What You Should Do If a Debt Collector Has Sued You- Advice
If a debt collector is suing you for a debt, you will need to do some legal research and write some “motions.” Motions are the way you ask the judge to take some action, such as withdrawing the case, or requiring the debt collector to provide you with some documents you have requested. Much of the research you already need to do is actually very easy to find, and you can easily find the forms you need to follow as well. All of this stuff is on the court, and it’s not difficult to find or use.
“The first document you will face in a debt action as a claimant is the “Complaint” or “Petition.” It is the document that states you owe money to the corporation and why. If you look at a few of them, you’ll see that they follow a pattern that is very clear. In reality, in my experience, all the cases brought against my clients by any given corporation looked almost exactly the same, with only the numbers altered. This isn’t science for rockets. They’re doing that because they’re learning how to say what they want to say and doing it over and over again. Makes sense, does it?

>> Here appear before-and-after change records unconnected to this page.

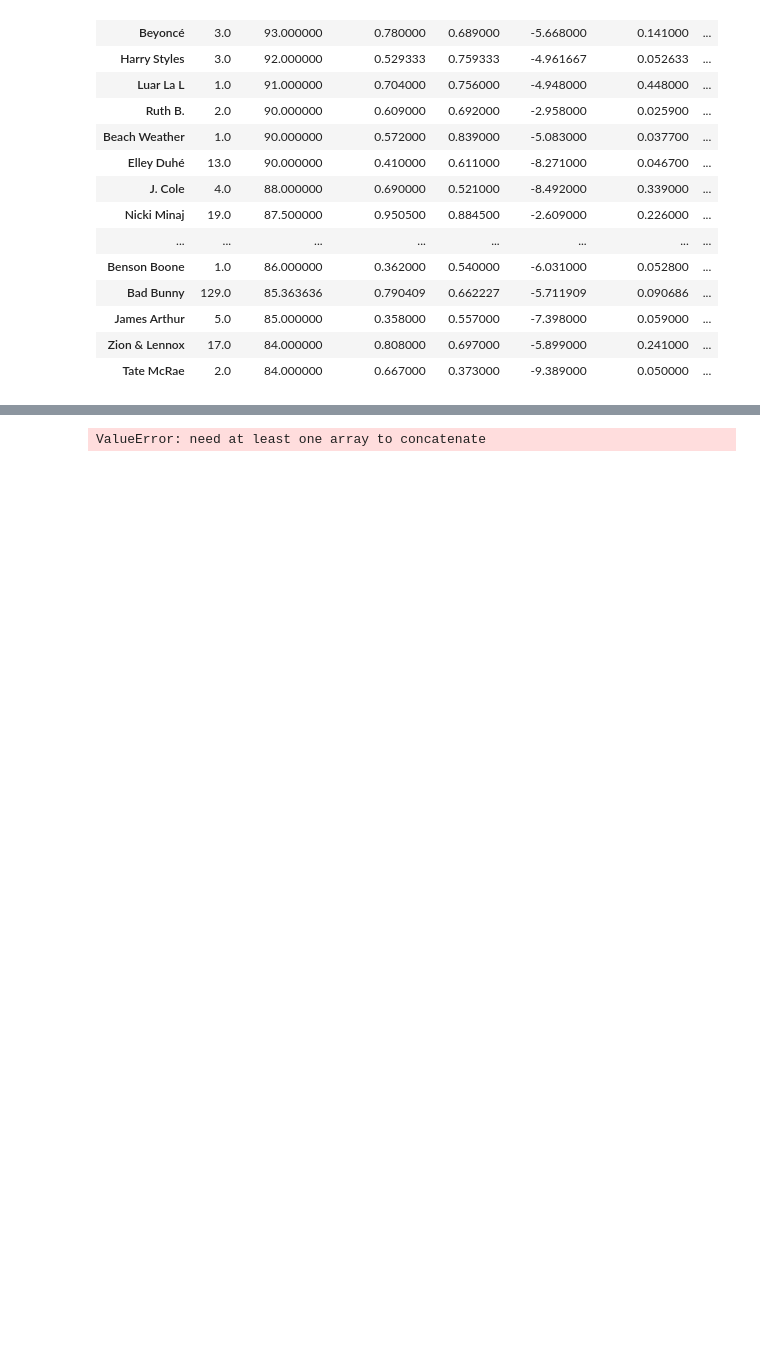
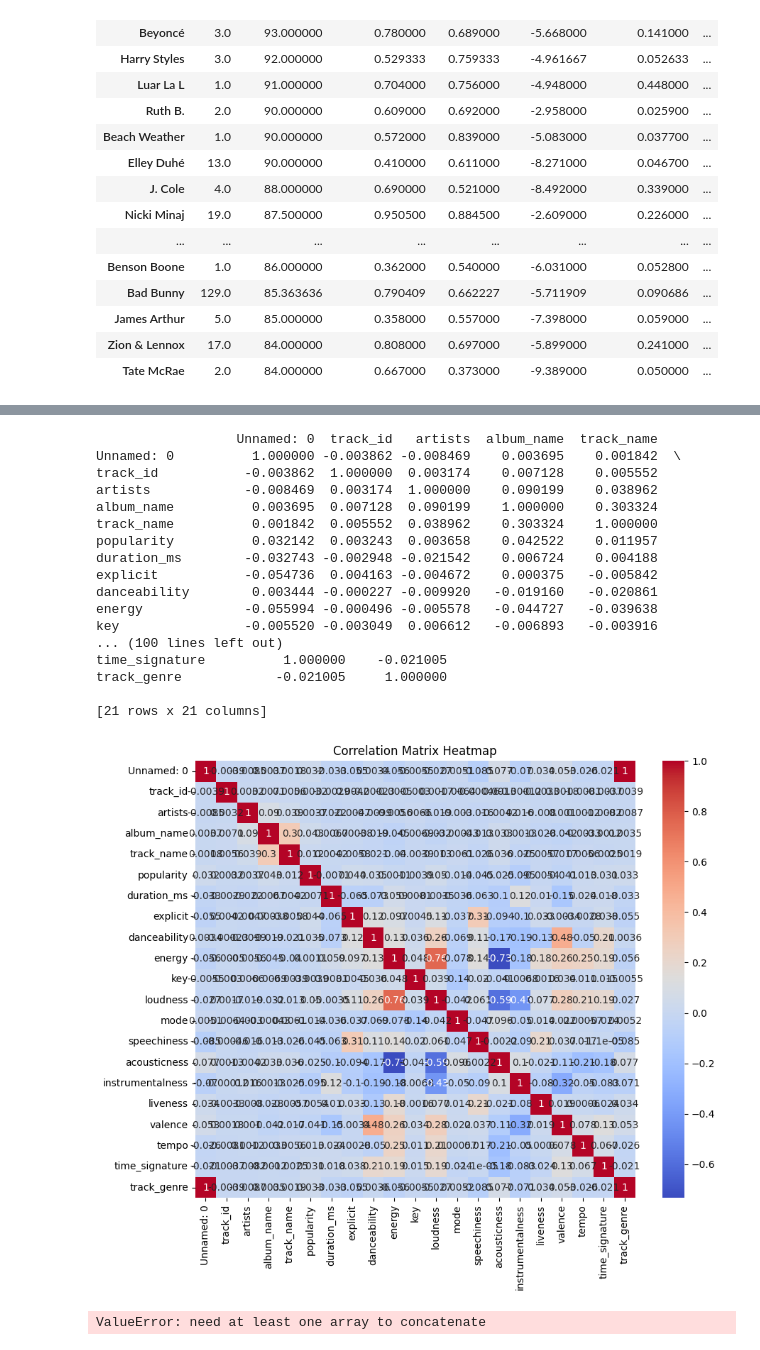
Before and after one commit to MarekPrzydanek/PythonProjekt, a Jupyter notebook: src/main.ipynb, the cells around one changed output, grey strips where cells are left out. Cells and saved outputs as stored; diff of their text form; code cells hidden in the pictures; blank space fills up the shorter version.

```diff
--- a/src/main.ipynb
+++ b/src/main.ipynb
@@ -313,3 +375,48 @@ See the caveats in the documentation: https://pandas.pydata.org/pandas-docs/stab
+# %%
+#Macierz korelacji:
+import pandas as pd
+
+#Obliczenie macierzy korelacji między zmiennymi
+df = pd.read_csv('dataset.csv')
+
+df['track_id'] = df['track_id'].astype('category').cat.codes
+df['artists'] = df['artists'].astype('category').cat.codes
+df['album_name'] = df['album_name'].astype('category').cat.codes
+df['track_name'] = df['track_name'].astype('category').cat.codes
+df['track_genre'] = df['track_genre'].astype('category').cat.codes
+
+correlation_matrix = df.corr()
+
+print(correlation_matrix)
+#Wygenerowanie wykresu korelacji (np. heatmapy)
+
+import seaborn as sns
+import matplotlib.pyplot as plt
+
+plt.figure(figsize=(10, 8))
+sns.heatmap(correlation_matrix, annot=True, cmap='coolwarm')
+
+plt.title('Correlation Matrix Heatmap')
+plt.show()
+# %% [output]
+                  Unnamed: 0  track_id   artists  album_name  track_name
+Unnamed: 0          1.000000 -0.003862 -0.008469    0.003695    0.001842  \
+track_id           -0.003862  1.000000  0.003174    0.007128    0.005552
+artists            -0.008469  0.003174  1.000000    0.090199    0.038962
+album_name          0.003695  0.007128  0.090199    1.000000    0.303324
+track_name          0.001842  0.005552  0.038962    0.303324    1.000000
+popularity          0.032142  0.003243  0.003658    0.042522    0.011957
+duration_ms        -0.032743 -0.002948 -0.021542    0.006724    0.004188
+explicit           -0.054736  0.004163 -0.004672    0.000375   -0.005842
+danceability        0.003444 -0.000227 -0.009920   -0.019160   -0.020861
+energy             -0.055994 -0.000496 -0.005578   -0.044727   -0.039638
+key                -0.005520 -0.003049  0.006612   -0.006893   -0.003916
+... (100 lines left out)
+time_signature          1.000000    -0.021005
+track_genre            -0.021005     1.000000
+
+[21 rows x 21 columns]
+[figure, added]
 # %%
 #Normalizacja tekstu: najpopularniejsze słowa z tytłów piosenek
 
```
Also changed, not shown: parts of 10 cells of this notebook.
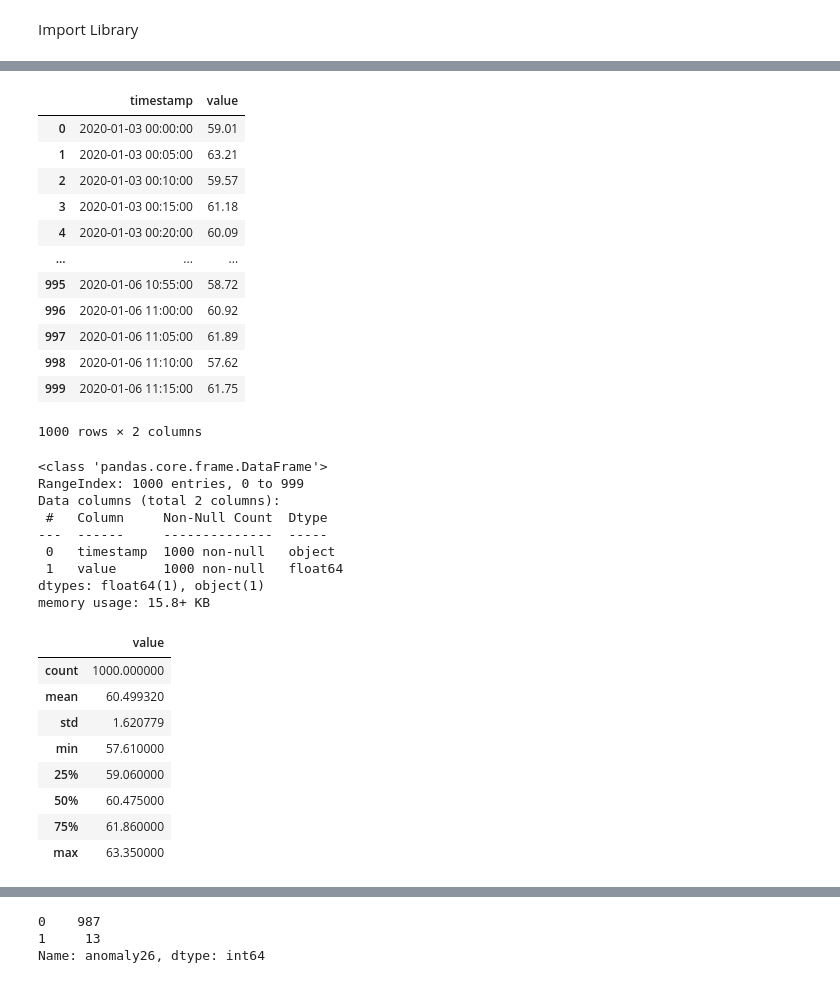
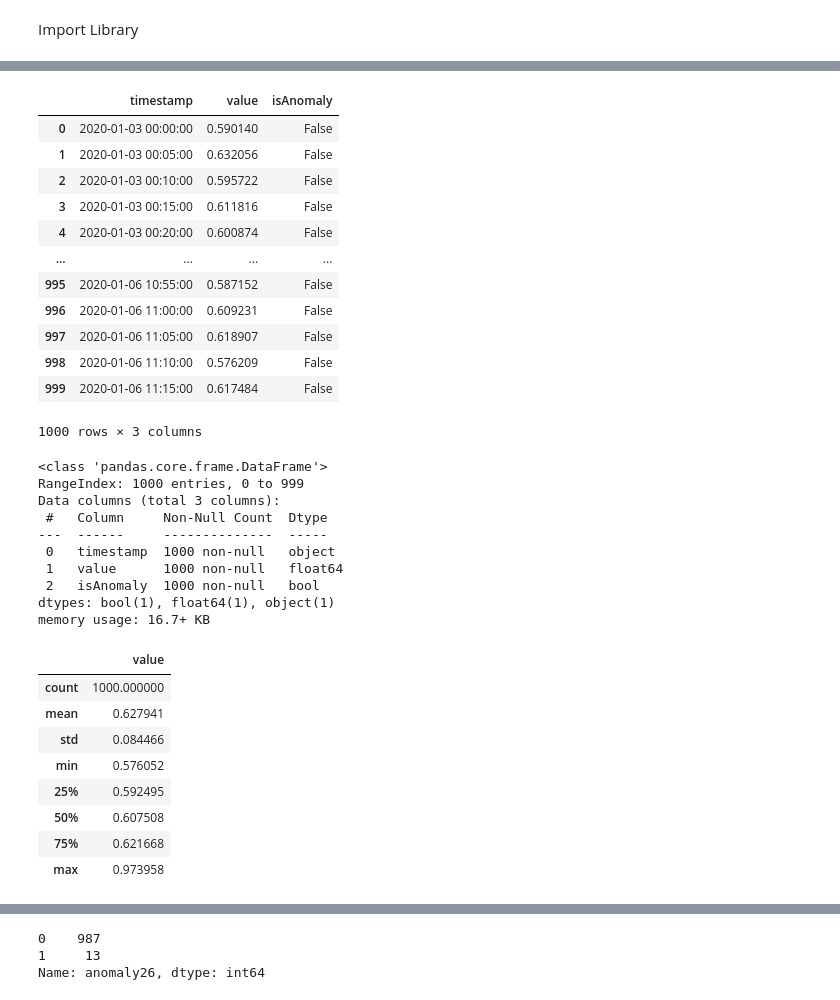
Before and after one commit to anni1st/Anomaly-Detection-VM-, a Jupyter notebook: anomaly_detection_memory.ipynb, the cells around one changed output, grey strips where cells are left out. Saved outputs shown, nothing was run; the diff lists cells and outputs as text; code cells hidden in the pictures.

```diff
--- a/anomaly_detection_memory.ipynb
+++ b/anomaly_detection_memory.ipynb
@@ -26,44 +26,45 @@ Saving memory_data_fix.csv to memory_data_fix.csv
 # %%
-df = pd.read_csv('memory_data_fix.csv')
+df = pd.read_csv('memory_datafix.csv')
 df
 # %% [output]
-|  | timestamp | value |
-| 0 | 2020-01-03 00:00:00 | 59.01 |
-| 1 | 2020-01-03 00:05:00 | 63.21 |
-| 2 | 2020-01-03 00:10:00 | 59.57 |
-| 3 | 2020-01-03 00:15:00 | 61.18 |
-| 4 | 2020-01-03 00:20:00 | 60.09 |
-| ... | ... | ... |
-| 995 | 2020-01-06 10:55:00 | 58.72 |
-| 996 | 2020-01-06 11:00:00 | 60.92 |
-| 997 | 2020-01-06 11:05:00 | 61.89 |
-| 998 | 2020-01-06 11:10:00 | 57.62 |
-| 999 | 2020-01-06 11:15:00 | 61.75 |
+|  | timestamp | value | isAnomaly |
+| 0 | 2020-01-03 00:00:00 | 0.590140 | False |
+| 1 | 2020-01-03 00:05:00 | 0.632056 | False |
+| 2 | 2020-01-03 00:10:00 | 0.595722 | False |
+| 3 | 2020-01-03 00:15:00 | 0.611816 | False |
+| 4 | 2020-01-03 00:20:00 | 0.600874 | False |
+| ... | ... | ... | ... |
+| 995 | 2020-01-06 10:55:00 | 0.587152 | False |
+| 996 | 2020-01-06 11:00:00 | 0.609231 | False |
+| 997 | 2020-01-06 11:05:00 | 0.618907 | False |
+| 998 | 2020-01-06 11:10:00 | 0.576209 | False |
+| 999 | 2020-01-06 11:15:00 | 0.617484 | False |
-1000 rows × 2 columns
+1000 rows × 3 columns
 # %%
 df.info()
 # %% [output]
 <class 'pandas.core.frame.DataFrame'>
 RangeIndex: 1000 entries, 0 to 999
-Data columns (total 2 columns):
+Data columns (total 3 columns):
  #   Column     Non-Null Count  Dtype
 ---  ------     --------------  -----
  0   timestamp  1000 non-null   object
  1   value      1000 non-null   float64
-dtypes: float64(1), object(1)
-memory usage: 15.8+ KB
+ 2   isAnomaly  1000 non-null   bool
+dtypes: bool(1), float64(1), object(1)
+memory usage: 16.7+ KB
 # %%
 df.describe()
 # %% [output]
 |  | value |
 | count | 1000.000000 |
-| mean | 60.499320 |
-| std | 1.620779 |
-| min | 57.610000 |
-| 25% | 59.060000 |
-| 50% | 60.475000 |
-| 75% | 61.860000 |
-| max | 63.350000 |
+| mean | 0.627941 |
+| std | 0.084466 |
+| min | 0.576052 |
+| 25% | 0.592495 |
+| 50% | 0.607508 |
+| 75% | 0.621668 |
+| max | 0.973958 |
 # %%
 round(df.describe(),2)
 # %% [output]
```
Also changed, not shown: parts of 5 cells of this notebook.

Each court has clerks, and almost all the courts have computer records of each case filed in the jurisdiction these days as well. You can ask a clerk to lead you to a machine like that. “You do a quick search while there: “the name of the corporation suing you.” This search can pull up hundreds of entries, and if you go to the archives, you can find that almost everyone starts with a petition that looks strikingly like yours. Wait, though. You want to see the answer-what that’s shows you what you need to do. And for this, you would want the pages that are sometimes referred to as the “docket sheets” and sometimes referred to as the “case histories” of a few of the instances you found. Or maybe you should collect the data directly from the table of contents of the case.